Yvette Rabemila, Madagascar

There was much room for exchange during visits to church leaders and women's groups and when we were guests of colleagues at their places of work.

Fidèle Gandonou Houssou, Bénin

Listening to the reports of the participants, learning about the difficulties they have encountered in their professional careers, or understanding what struggles they still have to face as women until a leading position is opened up for them in their field: all this was a source of encouragement for me.

Lalaina Rajaonah, Madagascar

[1] This project has also been made possible by various sponsors in Switzerland, whose donations have been used primarily to finance the air travel of the African participants. On behalf of the network, we would like to thank all the sponsors for their support.

[2] To this end, the network could build on the expertise of Dr. Brigitte Rabarijaona. She is pastor and theologian of the Reformed Church of Madagascar and has been one of the coordinators of the network since its beginnings. Not only that, during the seminar she translated in a virtuoso manner for many hours from French into Malagasy, from English into French - and vice versa. Above all, she has been gaining experience in translating the Bible into local African languages for several years now by advising translation teams in various African countries on behalf of the United Bible Societies. The "Theology in Dialect", with which African theologians are concerned, would be unthinkable without this translation service.

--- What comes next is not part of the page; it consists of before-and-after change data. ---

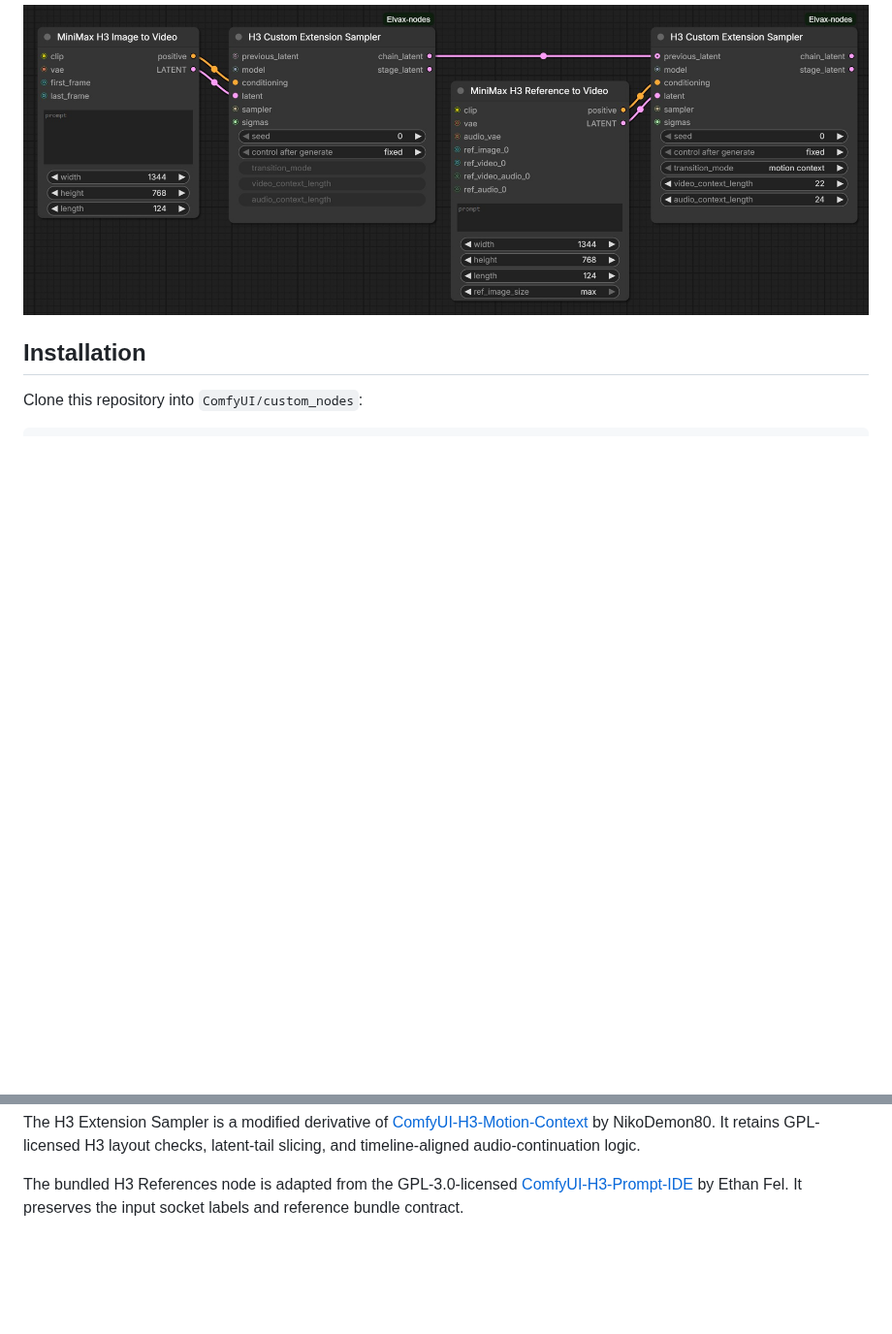
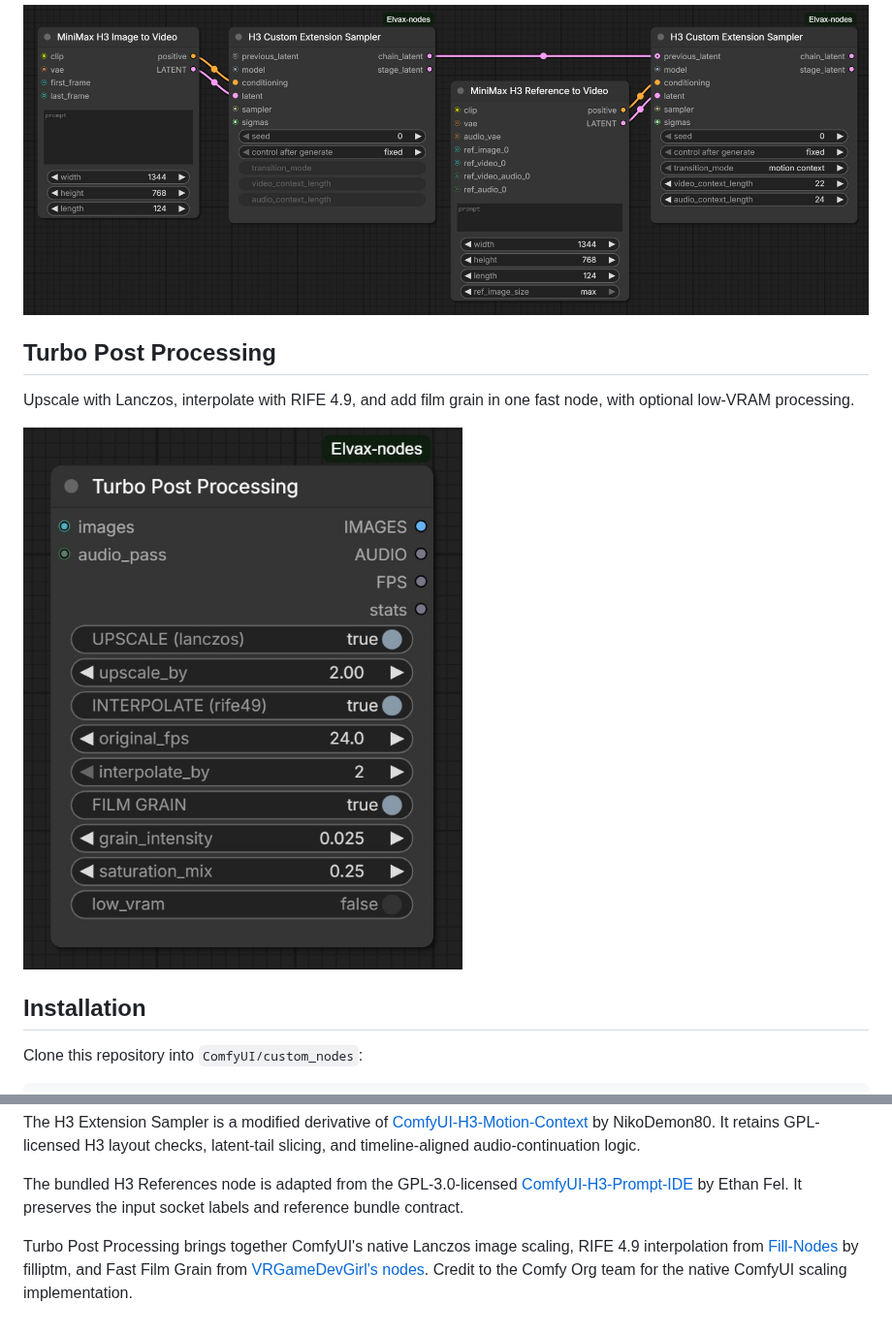
Before and after one commit to younestft/Elvax-nodes, a Markdown page: README.md, 2 parts joined by grey strips. Shown at 97% size. Rendered like a GitHub page; pictures changed too: assets/turbo-post-processing.jpg (added); blank space fills up the shorter version.

Commit message:
Add Turbo Post Processing node

```diff
--- a/README.md
+++ b/README.md
@@ -75,6 +75,13 @@ decode workflow.
 
 ![H3 Custom Extension Sampler](assets/custom-extension.jpg)
 
+## Turbo Post Processing
+
+Upscale with Lanczos, interpolate with RIFE 4.9, and add film grain in one
+fast node, with optional low-VRAM processing.
+
+![Turbo Post Processing](assets/turbo-post-processing.jpg)
+
 ## Installation
 
 Clone this repository into `ComfyUI/custom_nodes`:
@@ -113,3 +120,9 @@ and timeline-aligned audio-continuation logic.
 The bundled H3 References node is adapted from the GPL-3.0-licensed
 [ComfyUI-H3-Prompt-IDE](https://github.com/ethanfel/ComfyUI-H3-Prompt-IDE) by
 Ethan Fel. It preserves the input socket labels and reference bundle contract.
+
+Turbo Post Processing brings together ComfyUI's native Lanczos image scaling,
+RIFE 4.9 interpolation from [Fill-Nodes](https://github.com/filliptm/ComfyUI_Fill-Nodes)
+by filliptm, and Fast Film Grain from
+[VRGameDevGirl's nodes](https://github.com/vrgamegirl19/comfyui-vrgamedevgirl).
+Credit to the Comfy Org team for the native ComfyUI scaling implementation.
```
Also changed, not shown: 4 other files.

[3] In order to continue the discussion and the listening to each other, we are planning a new dialogue format: Via Internet we want to ask each other precise questions about our respective life context and about our theology. Two women theologians are in conversation with each other, then the dialogue stick is passed on (or: then two others take up the conversation). The dialogues will be published on our website:

[4] The following media reported on the intercultural seminar as well as on a public event of the network on the topic: "Women, Theology and Feminism in Africa and Europe", in cooperation with the Reformed Church of Madagascar (FYMCA): Radio Fahazavana; Radio MBS (Malagasy Broadcasting System); Radio Nationale Malagasy; Télévision Malagasy; Télévision MBS; Journal Marturia Vavolombelona; Journal Gazetiko. In Switzerland an article was published by Dr. Ina Praetorius, member of Tsena Malalaka, in the theological-feminist journal FAMA (2019/4).